The Opposition on Monday walked out of the Assembly alleging continued apathy on the part of the government in ensuring admissions in private medical colleges for candidates who were in the rank list published by the Commissioner of Entrance Examinations this year.
When the issue came up earlier on June 19, Health Minister V.S. Sivakumar had said the government was confident of striking agreements with private medical colleges for taking 50 per cent of the students for this year’s MBBS batch from the government’s rank list.
Seeking the permission of the Speaker to move an adjournment motion on the admission issue, K. Suresh Kurup of the CPI(M) said nothing had happened since the Minister had given his assurance to the House nearly three weeks ago. Many of the private medical colleges in the State had already started taking students. The delay in striking agreements with the college managements was purposeful, he alleged. As many as 675 candidates from the government’s merit list would lose their chance to study medicine as a result.Minister clarifies
Mr. Sivakumar reiterated in the House that such fears were misplaced. He said the Dr. Somervell Memorial CSI Medical College at Karakonam would be signing an agreement with the government on Wednesday and talks were on with nine other private medical colleges on the subject. He said none of the private medical colleges had told the government they would not set apart the seats meant for students from the government’s rank list.

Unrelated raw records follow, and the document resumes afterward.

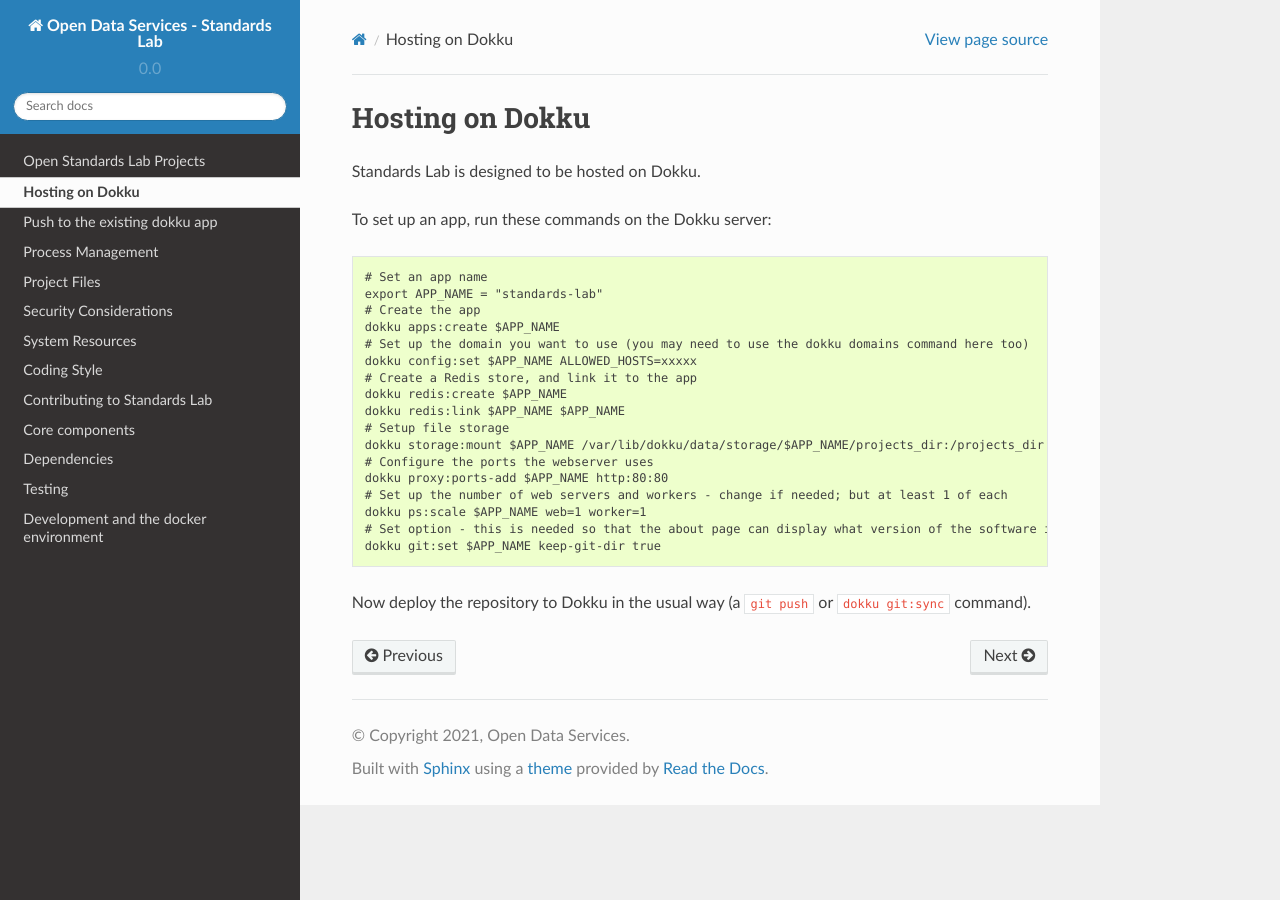
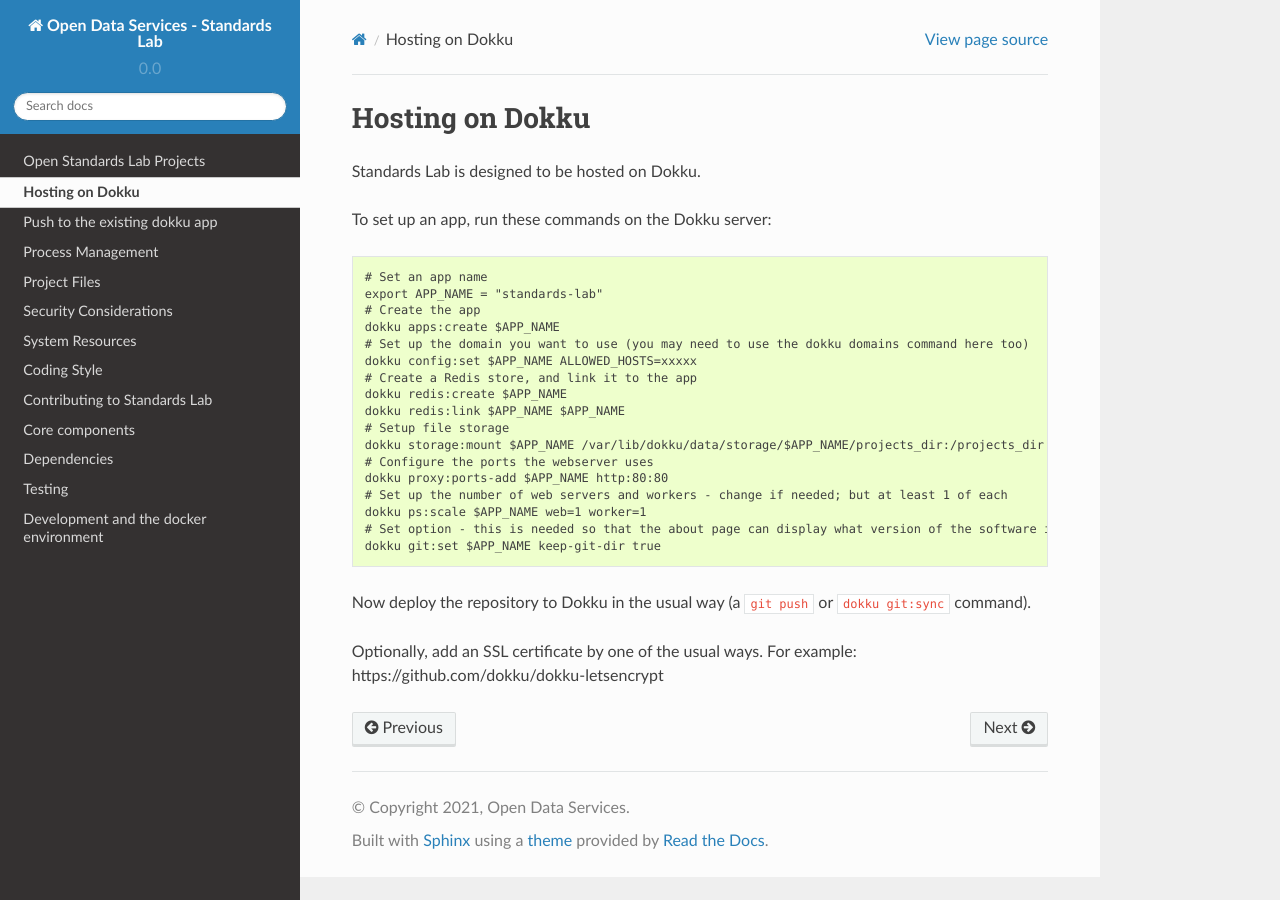
Before and after one commit to OpenDataServices/standards-lab, a Sphinx documentation site: the page built from docs/admin/dokku.md, in a window 1280 px wide. Built offline with Sphinx 7.4.7 and the Read the Docs theme 2.0.0, drawn with Linux system fonts in a browser that asks for light colours; pages that are not in the unit, such as notebooks, are missing from menus.

Commit message:
docs: Add SSL to Dokku hosting
https://github.com/OpenDataServices/standards-lab/issues/161

```diff
--- a/docs/admin/dokku.md
+++ b/docs/admin/dokku.md
@@ -23,3 +23,5 @@ To set up an app, run these commands on the Dokku server:
     dokku git:set $APP_NAME keep-git-dir true
 
 Now deploy the repository to Dokku in the usual way (a `git push` or `dokku git:sync` command).
+
+Optionally, add an SSL certificate by one of the usual ways. For example: https://github.com/dokku/dokku-letsencrypt
```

The Minister said Mr. Kurup’s information that the private college had started their admission process was wrong. When the deputy leader of the Opposition Kodiyeri Balakrishnan challenged this observation, Mr. Sivakumar modified his statement and said that under no circumstances the government would permit the private medical colleges to do as they pleased with the student admissions.
Chief Minister Oommen Chandy said the effort of the private college managements was to “get more powers [than they had at the moment] in taking decisions with respect to filling 35 per cent of the seats earmarked for them under the management quota.” The issue would have been resolved long ago had the government conceded their demands. Fifteen per cent of the seats came under the NRI quota and the remaining 50 per cent under the merit quota. There was no question of students losing their seats.